Newcastle, country dance
I learned this tune a long time ago, used to play it with friends at kitchen bashes, getting trashed on imported Bunratty’s potcheen (nasty stuff), so I might be overly sentimental about the melody. I think its lovely. I believe it’s different from the Newcastle Hornpipe, so I submitted it under barndance. It actually should be played quite briskly, 1/2 = 115 or so. This is my first tune post and I’m still figuring out this abc stuff.
well, not briskly. moderately? I can’t set the tempo here like I can on concertina.net, the, uh, Q field.
I certainly agree with the idea of calling this a ‘Country dance’. It is from the Playford collection of stately/courtley dances. C17 English. Tempo is NOT brisk. have you done the dance or played for it? that would help your knowledge, and others for that matter.
Agree with hetty re tempo for dancers. It’s a rather pretty, stately dance with some moves (e.g. a deep bow from the gents whilst they remove and replace their hats) really needing the musicians to take it gently otherwise the whole thing’s a disaster. Not least because the dancers come and beat you up afterwards 8>)
If you’re just playing it as an instrumental you could move it along a bit more ‘to taste’. I stil wouldn’t go hell-for-leather though or it’ll sound a bit ‘uptight’.
If this is your bag - “English Country Dance Tunes”
by Peter Barnes, well selected and well chorded, 426 tunes, and volume 2 is in process:

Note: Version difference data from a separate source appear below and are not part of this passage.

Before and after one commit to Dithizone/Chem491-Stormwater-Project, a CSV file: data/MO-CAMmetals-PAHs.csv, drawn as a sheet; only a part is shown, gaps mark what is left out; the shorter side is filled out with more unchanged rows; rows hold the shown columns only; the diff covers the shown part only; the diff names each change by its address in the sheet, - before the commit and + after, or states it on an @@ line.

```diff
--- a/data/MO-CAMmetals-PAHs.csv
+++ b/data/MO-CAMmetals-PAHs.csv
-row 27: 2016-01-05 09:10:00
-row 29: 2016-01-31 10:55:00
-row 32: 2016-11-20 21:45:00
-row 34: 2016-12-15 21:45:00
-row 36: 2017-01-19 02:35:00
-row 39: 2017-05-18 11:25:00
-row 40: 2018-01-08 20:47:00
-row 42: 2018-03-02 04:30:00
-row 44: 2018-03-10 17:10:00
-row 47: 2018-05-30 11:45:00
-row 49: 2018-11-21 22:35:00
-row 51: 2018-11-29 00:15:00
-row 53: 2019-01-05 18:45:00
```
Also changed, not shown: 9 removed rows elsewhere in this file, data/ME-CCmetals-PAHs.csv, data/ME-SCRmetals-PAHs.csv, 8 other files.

Got confused for a sec there. This is not on the brian conway album (as stated on the "details" page,) and, if memory serves, it’s not on the milestone at the garden album either. The hornpipe is on those albums.
The Newcastle with chords

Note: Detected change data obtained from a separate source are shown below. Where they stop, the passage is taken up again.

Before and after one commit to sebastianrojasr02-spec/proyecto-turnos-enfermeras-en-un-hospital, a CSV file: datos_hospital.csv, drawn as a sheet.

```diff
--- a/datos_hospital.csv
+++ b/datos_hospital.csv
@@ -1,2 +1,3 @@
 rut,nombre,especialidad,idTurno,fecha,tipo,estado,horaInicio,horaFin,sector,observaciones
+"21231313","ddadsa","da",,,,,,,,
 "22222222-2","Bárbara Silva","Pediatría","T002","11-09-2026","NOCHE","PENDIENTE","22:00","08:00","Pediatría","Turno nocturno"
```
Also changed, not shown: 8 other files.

D2 |: "G" B2 d2 G2 "D" A2 | "G" G3 A G2 "D" D2 | "G" B2 d2 G2 d2 | "C" e
2 g4 fe |
"G" d2 B2 "D" A2 "G" G2 | "C" E2 "Am" e4 dc | "G" d2 B2 "D" A3 G | [1 "G
" G8 :| [2 "G" G6 ||
|: "Am" ef | "G" gfed g3 B | "Am" A2 g4 A2 | "G" G3 A B2 F2 | "C" E2 (e2
"Am" e2) f2 |
"G" gfed g3 B | "Am" A2 A2 c3 d | "Am" e2 B2 "D" A3 G | "G" G6 :|
A lot of people play this with Portsmouth which is also from Playford. Angels of the North play it as a brisk march for the Gay Gordons after "Scotland the Brave" and before "My laddies ower bonny for the coal trade"
Angels of the North
Although a dance tune…
I’ve heard it slow, but, honestly, I’ve heard it fast more often. As far as classical discography goes, when period bands record it, it’s usually fast. Although, they probably don’t have dancers to consider. Still, food for thought.
It has become traditional to play the high note in the second bar of the B part as a G, but in most editions of Playford, you will find it printed as an A. Less interesting maybe, and not really of much consequence, but this is what can happen to tunes that are ‘revived’ (such as Playford tunes - we have little idea how they would have been played) rather than handed down by tradition.
Maddy Prior has a version of this on YouTube with verses I had never heard. Britten set this for voice and piano, recorded several times, where I heard it first, but that version is not great. The early music groups play it very fast.
The Newcastle, X:3
A la Sassafras Stomp who play a lot of contra dances in the States.
Re: The Newcastle
As a [now ex-] Playford dancer I have never heard this called "The" Newcastle. It is just "Newcastle".
My setting of the tune, with chords.